OK, it’s not going to win prizes for the 25mm (1 inch) 96 x 64 pixel monochrome display screen. And if you are used to even fairly standard Nokia, HTC or Sony Ericsson phones of the last few years, let alone today’s smart phones, this will feel inadequate.
But that’s not the point. With an unsubsidised price at the local currency equivalent of less than US$15.00 the Vodafone 150 is designed to take mobile phones to people and places they have never been to before.
And while it lacks features such as Bluetooth, infrared and a web browser, it is a dual-band GSM device and comes complete with SMS, polyphonic ringtones, alarm clock, organizer, voice memo, currency converter, two embedded games and a built-in torch. Features like this were limited to high end phones until only a few years ago.
Moreover it has a 500 mAh battery which should deliver about 5 hours of talk time and 16 days of standby time.

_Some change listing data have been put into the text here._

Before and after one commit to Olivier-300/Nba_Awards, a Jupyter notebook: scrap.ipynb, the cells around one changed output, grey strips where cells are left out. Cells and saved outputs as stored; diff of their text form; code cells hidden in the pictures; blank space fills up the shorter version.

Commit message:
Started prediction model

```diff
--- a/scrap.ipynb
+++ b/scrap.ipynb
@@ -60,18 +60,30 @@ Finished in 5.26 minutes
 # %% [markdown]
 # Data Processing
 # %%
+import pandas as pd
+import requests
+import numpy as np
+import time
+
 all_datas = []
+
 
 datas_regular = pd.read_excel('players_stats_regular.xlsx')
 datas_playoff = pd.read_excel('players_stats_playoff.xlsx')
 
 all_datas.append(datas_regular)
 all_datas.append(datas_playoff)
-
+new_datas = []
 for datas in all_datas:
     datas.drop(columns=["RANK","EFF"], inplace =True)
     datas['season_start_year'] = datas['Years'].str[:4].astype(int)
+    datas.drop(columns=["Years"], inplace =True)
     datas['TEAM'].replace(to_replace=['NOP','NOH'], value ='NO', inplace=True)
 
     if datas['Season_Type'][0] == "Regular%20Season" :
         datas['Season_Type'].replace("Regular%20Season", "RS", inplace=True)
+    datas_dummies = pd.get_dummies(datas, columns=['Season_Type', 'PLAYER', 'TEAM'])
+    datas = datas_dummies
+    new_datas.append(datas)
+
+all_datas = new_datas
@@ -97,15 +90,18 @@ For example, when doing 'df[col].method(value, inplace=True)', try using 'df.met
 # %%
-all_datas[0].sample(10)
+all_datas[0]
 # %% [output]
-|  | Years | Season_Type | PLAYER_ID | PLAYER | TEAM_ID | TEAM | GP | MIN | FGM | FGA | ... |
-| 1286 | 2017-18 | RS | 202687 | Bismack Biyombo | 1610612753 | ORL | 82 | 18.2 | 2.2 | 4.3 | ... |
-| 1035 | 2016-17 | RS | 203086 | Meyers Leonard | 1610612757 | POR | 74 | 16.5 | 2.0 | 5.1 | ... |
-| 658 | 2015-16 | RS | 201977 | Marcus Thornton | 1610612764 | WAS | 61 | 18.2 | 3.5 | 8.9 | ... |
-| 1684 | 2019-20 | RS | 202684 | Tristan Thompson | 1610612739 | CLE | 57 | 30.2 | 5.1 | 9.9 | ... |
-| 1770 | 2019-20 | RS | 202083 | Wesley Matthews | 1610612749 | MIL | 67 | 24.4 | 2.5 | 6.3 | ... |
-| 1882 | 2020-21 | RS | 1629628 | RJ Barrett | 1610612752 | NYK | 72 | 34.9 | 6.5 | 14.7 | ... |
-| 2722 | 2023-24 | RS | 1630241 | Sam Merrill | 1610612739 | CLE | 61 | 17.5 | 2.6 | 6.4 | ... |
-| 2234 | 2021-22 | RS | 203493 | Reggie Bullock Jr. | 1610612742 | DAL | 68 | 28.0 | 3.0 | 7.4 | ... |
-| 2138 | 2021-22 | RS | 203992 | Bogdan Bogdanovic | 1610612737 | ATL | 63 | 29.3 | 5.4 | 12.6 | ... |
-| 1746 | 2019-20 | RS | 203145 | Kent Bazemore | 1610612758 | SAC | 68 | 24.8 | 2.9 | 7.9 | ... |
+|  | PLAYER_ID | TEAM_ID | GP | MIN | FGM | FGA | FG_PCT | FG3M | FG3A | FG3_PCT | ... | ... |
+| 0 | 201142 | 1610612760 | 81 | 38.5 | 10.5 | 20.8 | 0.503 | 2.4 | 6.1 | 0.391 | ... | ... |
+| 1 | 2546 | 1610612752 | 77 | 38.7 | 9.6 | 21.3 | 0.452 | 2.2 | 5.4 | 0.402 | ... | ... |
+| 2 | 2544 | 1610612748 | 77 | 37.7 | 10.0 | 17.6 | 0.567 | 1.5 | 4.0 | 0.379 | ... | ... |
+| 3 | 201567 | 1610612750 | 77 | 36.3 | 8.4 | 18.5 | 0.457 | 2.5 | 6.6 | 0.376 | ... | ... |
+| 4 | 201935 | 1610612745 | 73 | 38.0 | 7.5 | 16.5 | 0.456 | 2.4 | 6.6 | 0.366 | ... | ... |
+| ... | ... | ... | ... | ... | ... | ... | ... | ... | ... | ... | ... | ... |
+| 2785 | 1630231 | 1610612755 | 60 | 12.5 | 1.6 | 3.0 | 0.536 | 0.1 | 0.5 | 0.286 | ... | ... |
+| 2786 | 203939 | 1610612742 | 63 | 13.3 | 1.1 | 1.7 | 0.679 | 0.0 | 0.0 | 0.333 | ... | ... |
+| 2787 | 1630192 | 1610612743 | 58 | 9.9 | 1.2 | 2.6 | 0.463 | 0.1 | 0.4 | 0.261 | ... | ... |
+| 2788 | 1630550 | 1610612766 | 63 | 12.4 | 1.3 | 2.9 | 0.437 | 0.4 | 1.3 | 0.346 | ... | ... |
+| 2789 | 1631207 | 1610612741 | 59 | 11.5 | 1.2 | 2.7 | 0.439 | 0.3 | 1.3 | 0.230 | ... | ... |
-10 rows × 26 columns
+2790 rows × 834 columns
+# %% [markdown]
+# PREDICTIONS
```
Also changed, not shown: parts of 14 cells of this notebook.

When you hold the 150 it feels remarkably robust and well put together considering the low price. Drop it onto a hard surface from face height and it bounces rather than splits open. The keys have the rubbery feel of pocket calculator keys and the gaps between the panels are small so it should keep out the dirt well, important in dusty remote areas.
The Vodafone 150 is available now in India, DRCongo, Kenya, Mozambique, Qatar, South Africa and Tanzania. According to Vodafone, other countries will follow later this year.
Low cost mobile phones are not a new idea and the Vodafone 150 is not dropping the price bar by much: it’s been possible to buy unsubsidised new phones in the price range of US$20-25 retail in a number of emerging markets for a couple of years now. But whether the suppliers and manufacturers have been making money on them is another question.
With the 150 you get the feeling Vodafone really can supply it at this price and still make enough of a profit to sustain and grow the market. In that sense I believe this really may be a breakthrough for emerging markets.